- Improving health and well-being: By 2020, help more than a billion people take action to improve their health and hygiene;
- Reducing environmental impact: By 2030, halve the environmental footprint of the making and use of our products as their business grows; and
- Enhancing livelihoods: By 2020, enhance the livelihoods of millions of people as the business grows.
Strong communications materials, including direct marketing collateral, provide the opportunity to share successes. Unilever issues an annual report that tracks their journey towards these goals. Bullfrog communicates with our customers in many ways including our social media accounts, email newsletter (eBuzz) and print newsletter (The Bullfrog Buzz).
Transparency also requires honesty. Sharing milestones is important but so is recognizing and communicating where there is still room for progress. Being transparent about your company’s successes and shortcomings is the best way to ensure that your goals remain understood over time. Anticipating critics through transparent acknowledgement of the work your organization still needs to accomplish builds trust with your consumers and stakeholders. And with regular reports on your progress against goals, you can ensure that your messaging is consistent but evolving positively toward a defined destination over the long term.
As marketers, we understand the importance of consistent messaging; however, for ethical consumers, it goes beyond words and takes aim at consistent commitments. This savvy segment looks for businesses who address the long-term nature of sustainability with lasting investments and legacy programs. In fact, the Unilever Sustainable Living Plan is much more than its name suggests, actually representing an overall long-term corporate strategy.

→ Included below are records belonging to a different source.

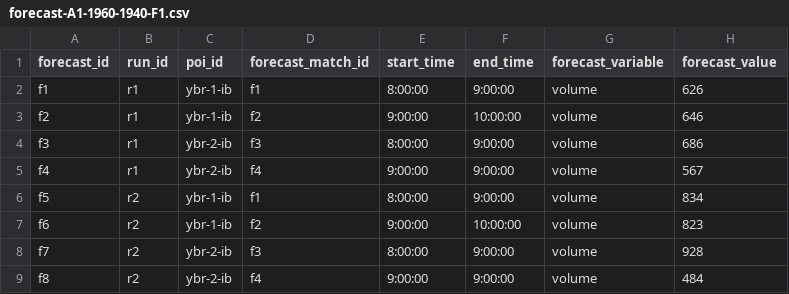
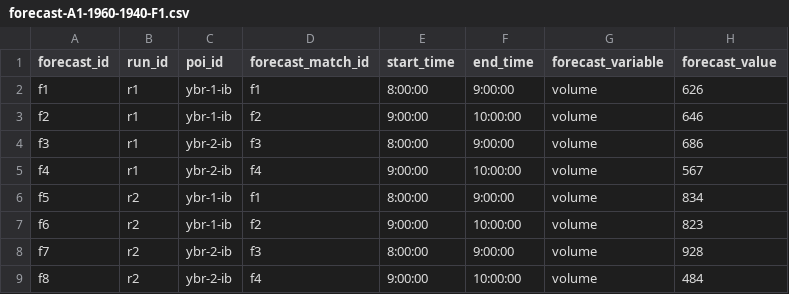
Before and after one commit to e-lo/forecastcards, a CSV file: forecastcards/examples/ecdot-lu123-munchkin_tod/forecasts/forecast-A1-1960-1940-F1.csv, drawn as a sheet.

Commit message:
Add start and end time checks
Fixes #44

```diff
--- a/forecastcards/examples/ecdot-lu123-munchkin_tod/forecasts/forecast-A1-1960-1940-F1.csv
+++ b/forecastcards/examples/ecdot-lu123-munchkin_tod/forecasts/forecast-A1-1960-1940-F1.csv
@@ -4,3 +4,3 @@ f2,r1,ybr-1-ib,f2,9:00:00,10:00:00,volume,646
 f3,r1,ybr-2-ib,f3,8:00:00,9:00:00,volume,686
-f4,r1,ybr-2-ib,f4,9:00:00,9:00:00,volume,567
+f4,r1,ybr-2-ib,f4,9:00:00,10:00:00,volume,567
 f5,r2,ybr-1-ib,f1,8:00:00,9:00:00,volume,834
@@ -8,2 +8,2 @@ f6,r2,ybr-1-ib,f2,9:00:00,10:00:00,volume,823
 f7,r2,ybr-2-ib,f3,8:00:00,9:00:00,volume,928
-f8,r2,ybr-2-ib,f4,9:00:00,9:00:00,volume,484
+f8,r2,ybr-2-ib,f4,9:00:00,10:00:00,volume,484
```
Also changed, not shown: forecastcards/examples/ecdot-rx123-ybr_hov/forecasts/forecast-A1-1960-1940-F1.csv, 2 other files.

Plus, ethical consumers are looking for whether your environmental commitments align with other areas of your business. For instance, if your business relies heavily on transportation, this should be addressed with commitments in this area.
Lastly, a tip that can be easily overlooked:
It’s important to remember that sustainability isn’t a one-size fits all proposition. Leadership in this arena can be interpreted in many ways. Focus on what makes the most sense for your business; this can mean being a trailblazer in your industry or leading your community. For instance, in an effort to provide a model for other businesses to reduce the full impact of their energy use and play an active role in building sustainable cities, TD Bank Group recently addressed 100% of their energy footprint for its Vancouver branches and a portion of its business-related travel in Vancouver with a first-of-a-kind green energy solution through Bullfrog Power. The hope is that other businesses, regardless of size or scope, can look to this model to inspire their own actions in support of the transition to a low-carbon economy.
With the mainstreaming of climate change and environmental concerns, the ethical consumer is here to stay. According to Havas Worldwide’s Project Superbrand study, 75% of consumers believe that it is important for a company to express a vision of a better world. Transparency, sustainability and a purpose beyond profit are now default expectations for how businesses and brands are presumed to operate. Businesses have an integral role to play in the transition to this new economy. I encourage you to embrace the sustainability challenge and identify ways to integrate commitments into your business strategy. As marketers, we know that evolving with the needs of our customers is critical to long-term success.